But all of that happened because I was the one who left.
I could have stayed. I would have had a good paying job. I had a ready-made social circle, and a name that in that community meant a level of privilege I have never felt elsewhere. My world would have been smaller but more comfortable, and definitely easier. I would most likely have married someone I had known for years and years, have bought a house not far from mom and dad, most likely have ended up on the best end of the Republican party (but maybe not, as my home county went for Obama and Hillary in the last two Presidential elections), and been an active member of the Methodist church of my childhood.
But none of that happened, because I was the one who left. I met, and knew, and loved people who were different than any of the people we knew growing up. I read books that wouldn’t have been permitted in the small library of my home town. I saw parts of the world that are a mystery to some of the people I grew up with, and I knew both plenty and want, and learned from both experiences.

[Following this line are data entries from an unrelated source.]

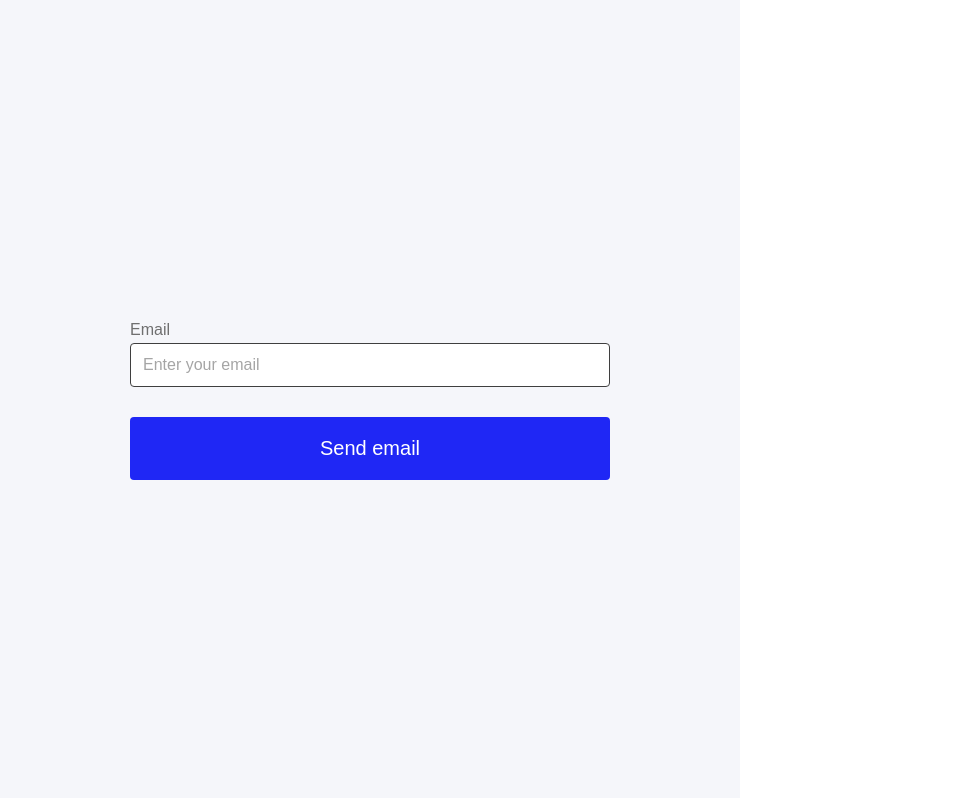
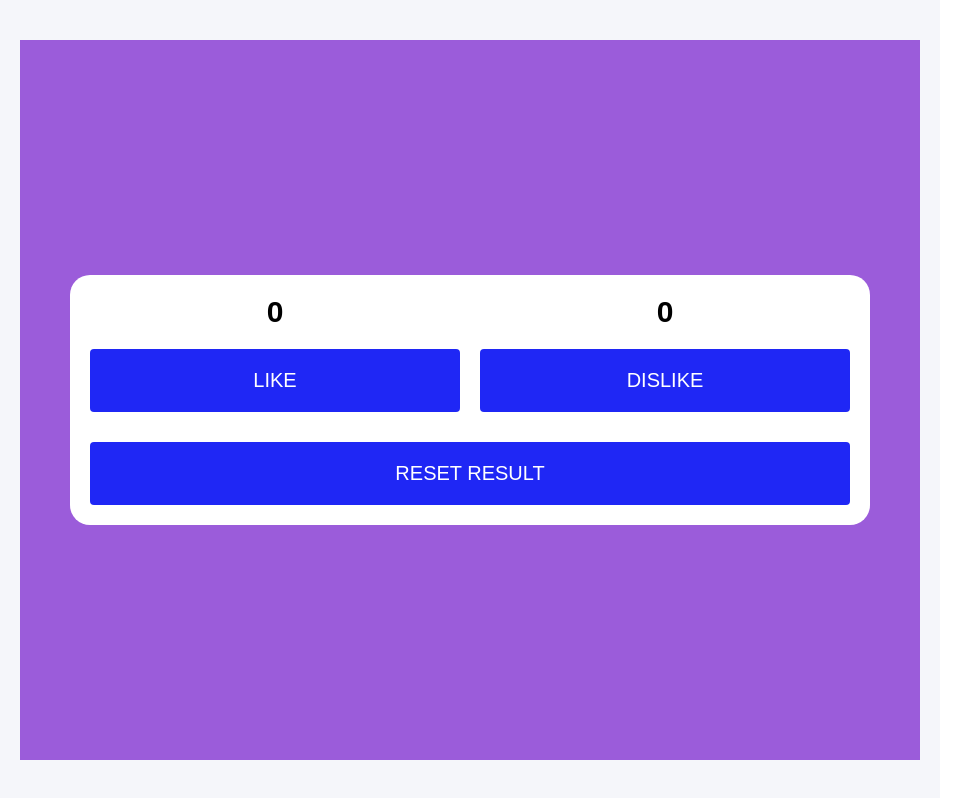
Before and after one commit to VladislavTiglau/71_react, a React (Vite) app: page / in a window 1280 px wide. Shown: the whole page, without its empty margins (0-963 px from the left). Built offline with nearby package versions, Linux system fonts and the light colour scheme.

Commit message:
Домашние задание 04

```diff
--- a/src/App.jsx
+++ b/src/App.jsx
@@ -1,5 +1,5 @@
 import "./App.css";
-import Homework03 from "./homeworks/Homework03/Homework03";
+import Homework04 from "./homeworks/Homework04/Homework04";
 // Импортируем компонент Button для его дальнейшего использования
 // import Button from "./components/Button/Button";
 function App() {
@@ -10,7 +10,7 @@
       {/* <div className="button-container">
         <Button />
       </div> */}
-      <Homework03 />
+      <Homework04 />
     </div>
   );
 }
--- a/src/components/Button/Buttons.jsx
+++ b/src/components/Button/Buttons.jsx
@@ -1,8 +1,8 @@
 import "./styles.css";
 
-function Button({type, name}){
+function Button({type, name, onClick }){
   return (
-    <button className="button" type={type}>
+    <button className="button" type={type} onClick={onClick}>
         {name}
     </button>
   );
--- /dev/null
+++ b/src/components/Feedback/Feedback.jsx
@@ -0,0 +1,41 @@
+import {useState} from "react";
+import "./styles.css";
+import Button from "../Button/Buttons";
+
+function Feedback (){
+const [likes, setLikes] = useState(0);
+const [dislikes, setDislikes] = useState(0);
+
+const addLike = () => {
+    setLikes((prevState) => prevState + 1);
+};
+
+const addDislike = () => {
+    setDislikes((prevState) => prevState + 1);
+
+};
+
+const resetResults = () => {
+    setLikes(0);
+    setDislikes(0);
+};
+
+  return (
+        <div className="feedback-container">
+          <div className="feedback-results-container">
+            <div className="like-dislike-container">
+                <div className="result">{likes}</div>
+                <Button name="LIKE" onClick={addLike} />
+            </div>
+
+            <div className="like-dislike-container">
+                <div className="result">{dislikes}</div>
+                <Button name="DISLIKE" onClick={addDislike} />
+            </div>
+          </div>
+          <Button name="RESET RESULT" onClick={resetResults} />
+        </div>
+  );
+}
+
+export default Feedback
--- /dev/null
+++ b/src/components/Feedback/styles.css
@@ -0,0 +1,31 @@
+.feedback-container{
+    display: flex;
+    flex-direction: column;
+    gap: 30px;
+    min-width: 800px;
+    padding: 20px;
+    background-color: white;
+    border-radius: 20px;
+
+}
+
+.feedback-results-container{
+    display: flex;
+    gap: 20px;
+    width: 100%;
+
+}
+
+.like-dislike-container{
+    display: flex;
+    flex-direction: column;
+    gap: 20px;
+    align-items: center;
+    width: 100%;
+
+}
+
+.result{
+    font-size: 30px;
+    font-weight: bold;
+}
--- /dev/null
+++ b/src/homeworks/Homework04/Homework04.jsx
@@ -0,0 +1,13 @@
+import Feedback from "../../components/Feedback/Feedback";
+import "./styles.css";
+
+function Homework04() {
+  return (
+    <div className="homework04-wrapper">
+        <Feedback/>
+      </div>
+  );
+
+}
+
+export default Homework04;
--- /dev/null
+++ b/src/homeworks/Homework04/styles.css
@@ -0,0 +1,9 @@
+.homework04-wrapper {
+display: flex;
+flex-direction: column;
+align-items: center;
+justify-content: center;
+flex: 1;
+padding: 50px;
+background: rgb(155, 92, 218);
+}
```
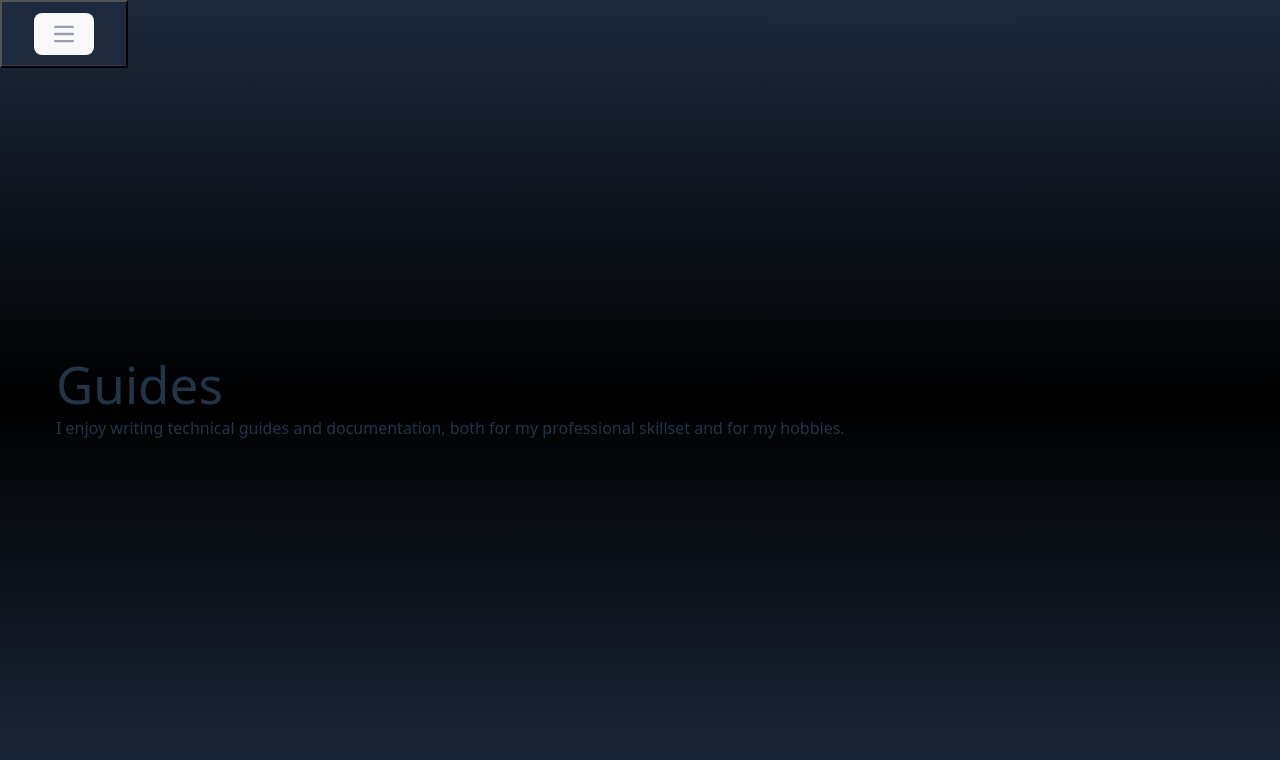
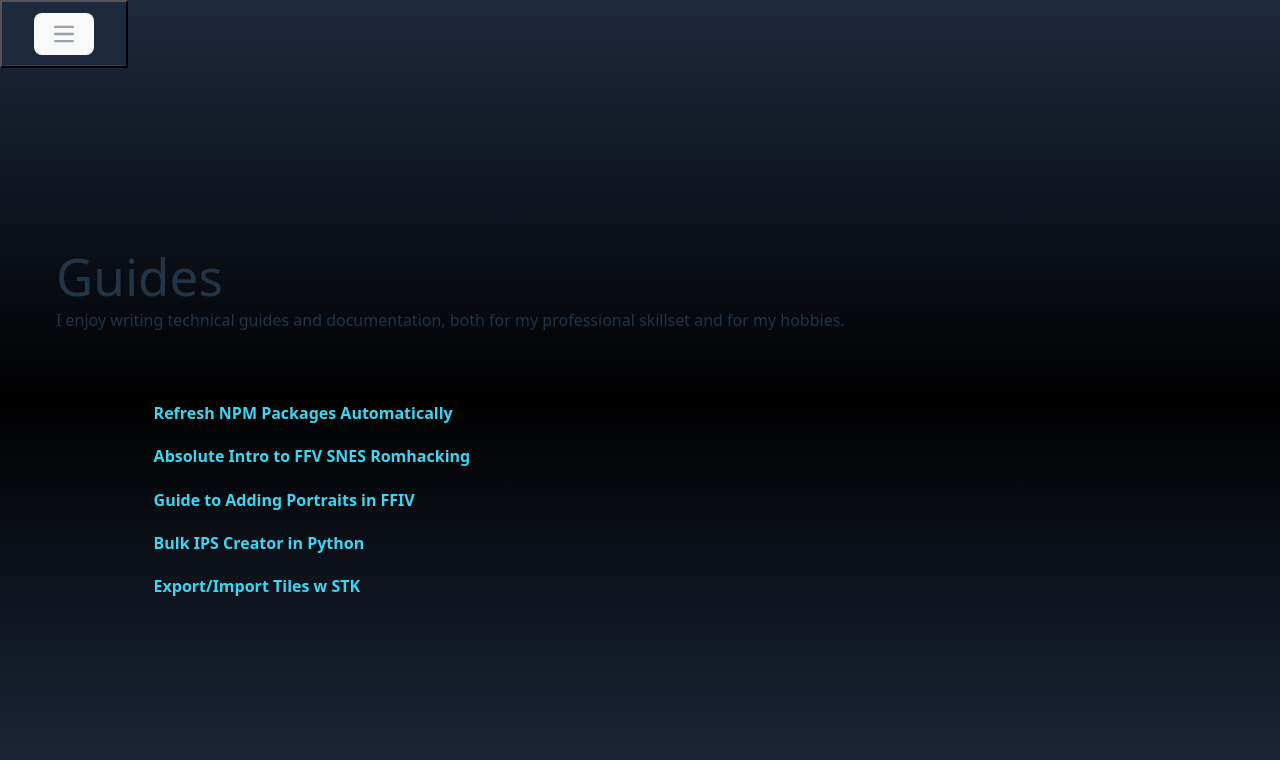
Before and after one commit to jacksmedia/j4cks-flux, a React (Vite) app in the folder webapp/client/: page /guides in a window 1280 px wide. Shown: the top 760 px of the page. Built offline with nearby package versions, Linux system fonts and the light colour scheme.

Commit message:
🏁adds guides and about content

```diff
--- a/webapp/client/src/pages/about.tsx
+++ b/webapp/client/src/pages/about.tsx
@@ -1,5 +1,13 @@
 import Layout from '../pageLayout';
 
 export default function About() {
-  return (<Layout title="About" body="I'm a freelance React and Python developer with a background in secure systems and experience with blockchain and DeFi (web3). I enjoy creating images with generative AI, and hacking Super Nintendo games with open source tools; I also like to document these hobbies." />);
+  return (
+  <>
+    <Layout title="About" body="I'm a freelance React and Python developer with a background in secure systems and experience with blockchain and DeFi (web3). I enjoy creating images with generative AI, and hacking Super Nintendo games with open source tools; I also like to document these hobbies." />
+    <ul>
+      <li><a href="https://www.linkedin.com/in/j4cks/" target='blank'>LinkedIn</a></li>
+      <li><a href="https://linktr.ee/xj4cks" target='blank'>linktree</a></li>
+    </ul>
+  </>
+  );
 }
--- a/webapp/client/src/pages/guides.tsx
+++ b/webapp/client/src/pages/guides.tsx
@@ -1,5 +1,16 @@
 import Layout from '../pageLayout';
 
 export default function Guides() {
-  return (<Layout title="Guides" body="I enjoy writing technical guides and documentation, both for my professional skillset and for my hobbies." />);
+  return (
+  <>
+    <Layout title="Guides" body="I enjoy writing technical guides and documentation, both for my professional skillset and for my hobbies." />
+    <ul>
+      <li><a href="https://www.notion.so/xj4cks/Refresh-npm-packages-automatically-ba45c778c0fb4008a4c0073d635e135a" target='blank'>Refresh NPM Packages Automatically</a></li>
+      <li><a href="https://www.notion.so/xj4cks/Absolute-Intro-to-FFV-SNES-Romhacking-b1eb9b57f3224683b191614c7b4825fc" target='blank'>Absolute Intro to FFV SNES Romhacking</a></li>
+      <li><a href="https://www.notion.so/xj4cks/Guide-to-Adding-Portraits-in-FFIV-2056bad31429808fb0a5c0434db0d263" target='blank'>Guide to Adding Portraits in FFIV</a></li>
+      <li><a href="https://www.notion.so/xj4cks/Bulk-IPS-Creator-in-Python-1206bad3142980bf9242db74a137cfc0" target='blank'>Bulk IPS Creator in Python</a></li>
+      <li><a href="https://www.notion.so/xj4cks/Export-Import-Tiles-w-STK-1fd6bad3142980b58106e4f168f391be" target='blank'>Export/Import Tiles w STK</a></li>
+    </ul>
+  </>
+  );
 }
```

And because of all of that, I came to care about things that were not concerns of the world in which I was raised.
I am the product of Scots-Irish honor culture, and we tend to feel strongly about things. For some of us it is the rights of the unborn, and for others the rights of LGBT folk to marry those they love, and for yet others it is SEC football, but we all feel strongly all the same. And because I was the one who left, I learned to feel strongly about different things.
And because we all feel strongly, it often leads to feuds at worst and passive aggression at best, and it meant that I wasn’t a member of those circles any more. I will never again spend a crisp morning in a deer stand with people I have known my whole life, or have a job in the community that nurtured my family for more than 100 years, or be welcome – fully welcome – in the church of my childhood.
I like being me. But sometimes, like this morning, I wonder what it would have been like had I not left. Had I been content with where I was from, and decided to lean into being a member of that community. If I had 5 acres with a horse in the back lot and a workshop and a pick-up truck, if the only wine I had ever drank was Boone’s Farm, if going to Memphis was as far as I would travel most years, if I was just an active member of a church where my kinfolk were buried in the cemetery next door.
A friend once said she had nostalgia for a different past, and I think that is what came over me this morning – a nostalgia for a different past.